Each assessment for abuse liability is as unique as the molecule in question, reiterating the importance of early awareness, understanding the current regulatory landscape, and being able to plan your development and post-marketing accordingly.
In our previous blog post, we focused on the value of early drug abuse potential testing. In this blog, we’ll delve into important regulatory and market access considerations for abuse liability testing that can help drug developers maximize the potential of their molecule.
Clinical trials are becoming increasingly complex and competitive, so attracting the best investigator sites to participate in a trial is a crucial step in meeting patient enrollment targets.
Delaying approval by even one day can cost hundreds of thousands of dollars or more, depending on the drug. This means that timely trial implementation, including patient enrollment, may add significant value.
Meeting patient enrollment milestones in cooperation with investigators has traditionally been viewed as the responsibility of the contract research organization (CRO). Now, important new data show that a sponsor’s choice of a central lab impacts the willingness of investigators to work with a sponsor on clinical trials. Continue reading
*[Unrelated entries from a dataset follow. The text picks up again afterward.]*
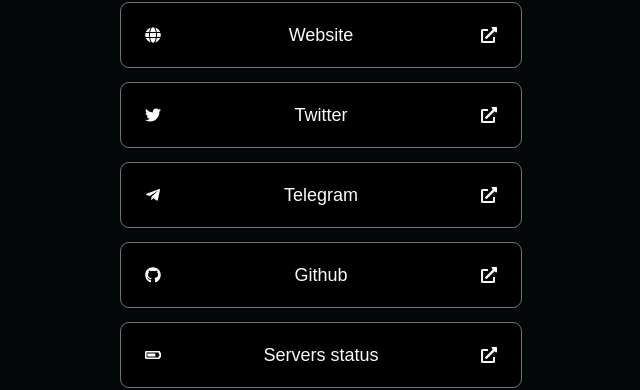
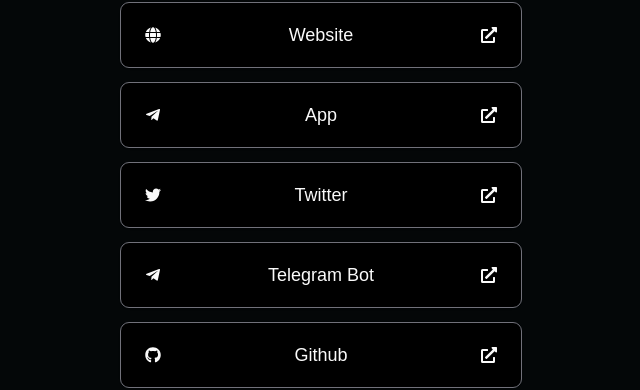
Before and after one commit to ALPHA-BROKER/alpha-links, a Next.js app: page / in a window 1280 px wide. Shown: the part 261-651 px from the top of the page, without its empty margins (319-959 px from the left). Built offline with nearby package versions, Linux system fonts and the light colour scheme.

Commit message:
add: extra links

```diff
--- a/app/layout.tsx
+++ b/app/layout.tsx
@@ -23,7 +23,7 @@
       "Powerful management and automation platform built for Solana blockchain, designed to simplify token launches and drive you token performance.",
     images: [
       {
-        url: "/preview-image.gif",
+        url: "/preview-image.png",
         width: 640,
         height: 360,
         alt: "Preview image of Alpha Broker platform",
@@ -35,7 +35,7 @@
     title: "ALPHA BROKER",
     description:
       "Powerful management and automation platform built for Solana blockchain, designed to simplify token launches and drive you token performance.",
-    images: ["/preview-image.gif"],
+    images: ["/preview-image.png"],
   },
 };
 
--- a/app/page.tsx
+++ b/app/page.tsx
@@ -23,12 +23,17 @@
     href: "https://alpha.broker",
   },
   {
+    name: "App",
+    icon: <FaTelegramPlane className="h-8 w-8" />,
+    href: "https://app.alpha.broker",
+  },
+  {
     name: "Twitter",
     icon: <FaTwitter className="h-8 w-8" />,
     href: "https://twitter.com/alphabroker_x",
   },
   {
-    name: "Telegram",
+    name: "Telegram Bot",
     icon: <FaTelegramPlane className="h-8 w-8" />,
     href: "https://t.me/alphabroker_bot",
   },
```
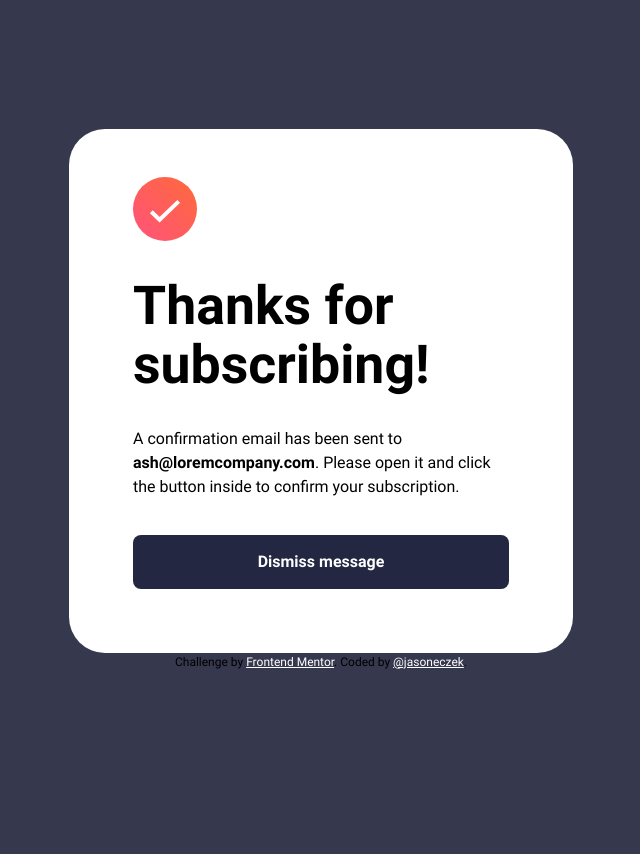
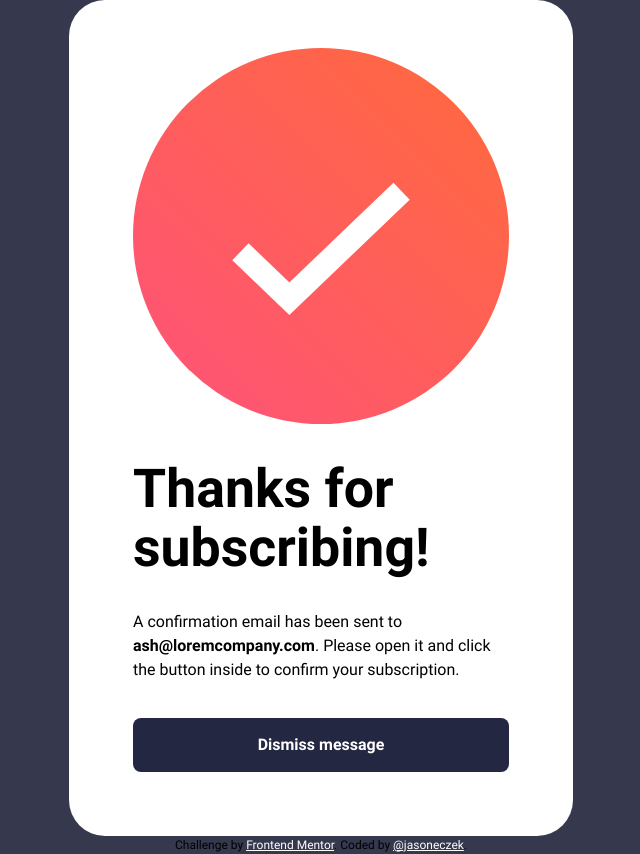
Before and after one commit to jasoneczek/fementor-newsletter-signup, a plain HTML site: page index.html in a window 1280 px wide. Both pictures are taken after typing "name@example.com" into the empty fields and a click on the button "Subscribe to monthly newsletter". Shown: the whole page, without its empty margins (319-959 px from the left). Before the commit the page ends 800 px from the top, so only its background shows below. Drawn offline with Linux system fonts and the light colour scheme.

Commit message:
Change picture and img to width 100%

```diff
--- a/src/css/style.css
+++ b/src/css/style.css
@@ -102,7 +102,7 @@ a:not([class]) {
 
 img,
 picture {
-  max-width: 100%;
+  width: 100%;
   display: block;
 }
 
@@ -231,6 +231,7 @@ button {
   font-weight: var(--btn-fw);
   background-color: var(--btn-bg);
   cursor: pointer;
+  transition: color 0.3s ease-in-out;
 }
 
 .btn:hover {
```
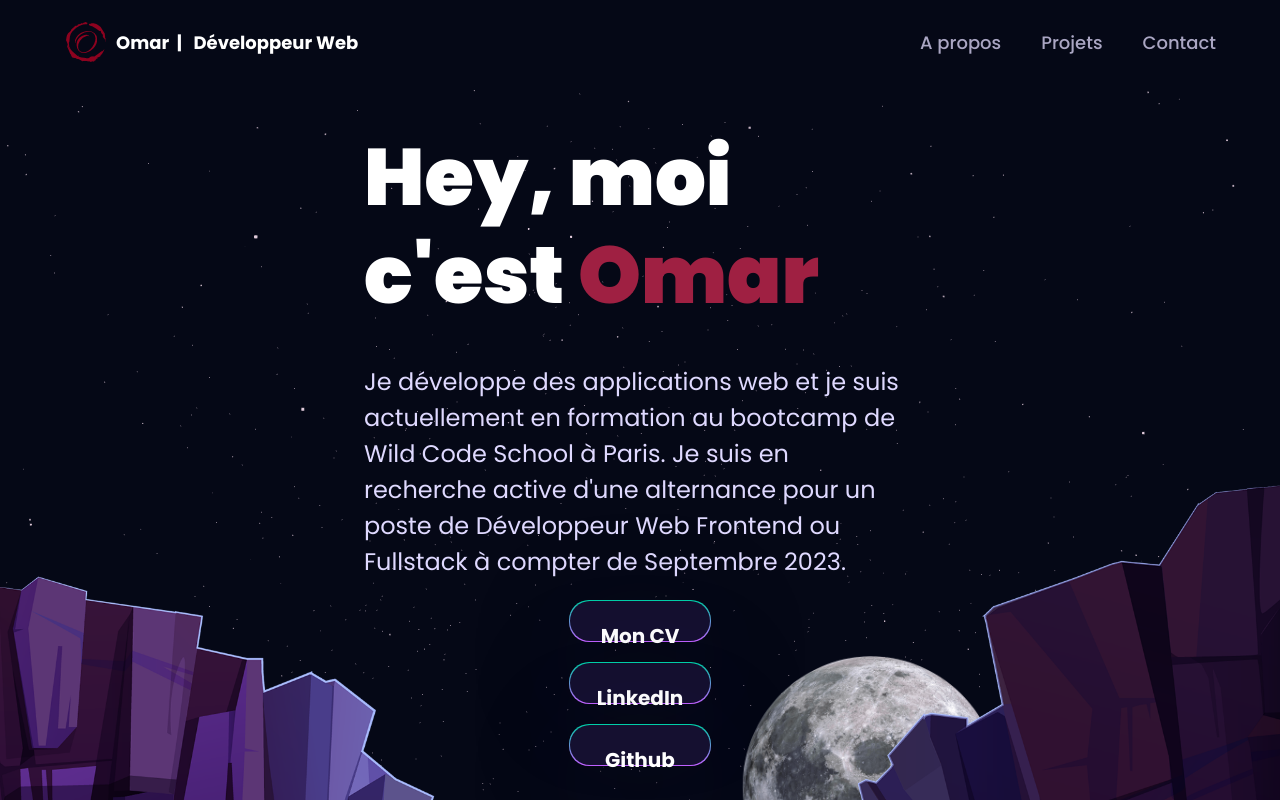
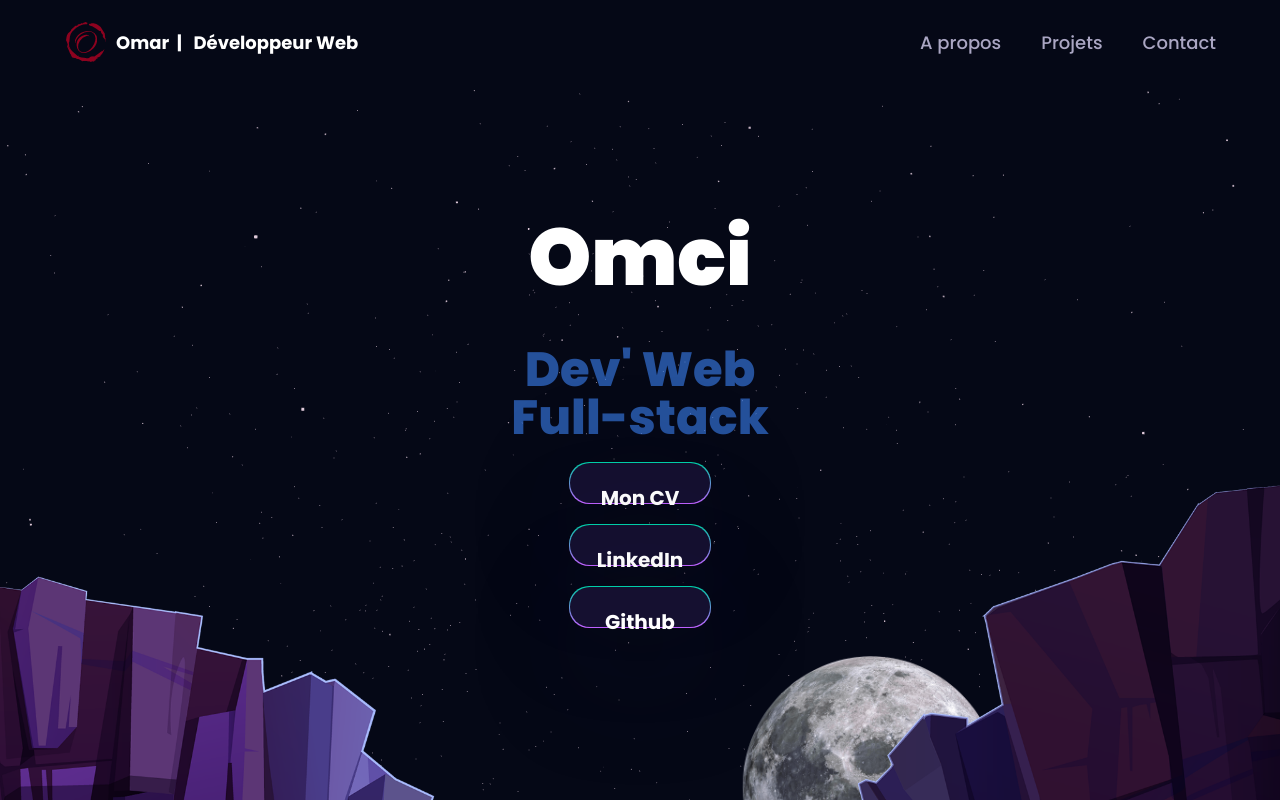
Before and after one commit to Omcci/3DPortfolio, a React (Vite) app: page / in a window 1280 px wide. Shown: the top 800 px of the page. Built offline with nearby package versions, Linux system fonts and the light colour scheme.

Commit message:
started to customize hero section

```diff
--- a/src/components/Hero.jsx
+++ b/src/components/Hero.jsx
@@ -73,14 +73,16 @@ const Hero = ({ buttonHero }) => {
         {/* <div className="w-5 h-5 rounded-full bg-[#9F2042] parallax" data-speed="0.3" />
         <div className="w-1 sm:h-80 h-40 red-gradient parallax" data-speed="0.5" /> */}
 
-        <div className="">
+        <div className="flex flex-col justify-center items-center mt-20">
           <h1
             className={`${styles.heroHeadText} text-white parallax mb-10 lg:mx-[200px] xl:mx-[300px] `}
             data-speed="0.2"
           >
-            Hey, moi c'est <span className="text-[#9F2042]">Omar</span>
+            Omci
           </h1>
-          <p
+          <span className=" text-blue-500 opacity-60 text-5xl font-extrabold">Dev' Web</span>
+          <span className=" text-blue-500 opacity-60 text-5xl font-extrabold">Full-stack</span>
+          {/* <p
             className={`  text-[#dfd9ff] mt-2 xl:mx-[300px] lg:mx-[200px] xs:text-[16px]  sm:text-[16px] md:text-[24px] parallax`}
             data-speed="0.4"
           >
@@ -88,7 +90,7 @@ const Hero = ({ buttonHero }) => {
             formation au bootcamp de Wild Code School à Paris. Je suis en
             recherche active d'une alternance pour un poste de Développeur Web
             Frontend ou Fullstack à compter de Septembre 2023.
-          </p>
+          </p> */}
         </div>
       </div>
       {/* </div> */}
--- a/src/index.css
+++ b/src/index.css
@@ -1,4 +1,5 @@
 @import url("https://fonts.googleapis.com/css2?family=Poppins:wght@100;200;300;400;500;600;700;800;900&display=swap");
+
 
 @tailwind base;
 @tailwind components;
--- a/src/pages/Dashboard.jsx
+++ b/src/pages/Dashboard.jsx
@@ -153,7 +153,7 @@ function Dashboard() {
                     d'un site CV via HTML / CSS / JS
                   </p>
                 </div>
-                <div className=" w-[400px] h-[300px] mt-10  rounded-xl  bg-blue-500 bg-opacity-5">
+                <div className=" w-[400px] h-[340px] mt-10  rounded-xl  bg-blue-500 bg-opacity-5">
                   {" "}
                   <h1 class="m-3 text-4xl font-extrabold leading-none tracking-tight text-gray-900 md:text-2xl lg:text-3xl dark:text-white">
                     FORMATION
```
Assessment of abuse potential of compounds in development is one of the most complex regulatory requirements and constitutes a critical exercise for sponsors and regulators. The strategy for the assessment of abuse potential cannot be customized and requires individual evaluation of the compound, its target indication and the entirety of the nonclinical and clinical safety database. In July 2016, the United States Congress passed the Comprehensive Addiction and Recovery Act (CARA) bill to address prescription opioid abuse and overdoses that have killed more than 165,000 people between 1999 and 20141.
Given this increased spotlight and focus on preventing opioid abuse and deaths in the US and abroad, it has become more critical than ever to better understand the abuse liability potential of a drug as early as possible in the development process. As part of the overall assessment of drug safety for a New Drug Application (NDA) in the United States or a Market Authorization Application (MAA) outside the United States, drug abuse potential testing is required – regardless of indication – on any drug that is active in the brain. This encompasses all properties of the drug (e.g., chemical, pharmacological, pharmacokinetic, clinical safety, etc.).
In the first of a two-part blog, we share important early considerations for abuse liability testing to help drug developers test the abuse potential of their molecule and better understand their path to viability in this changing landscape.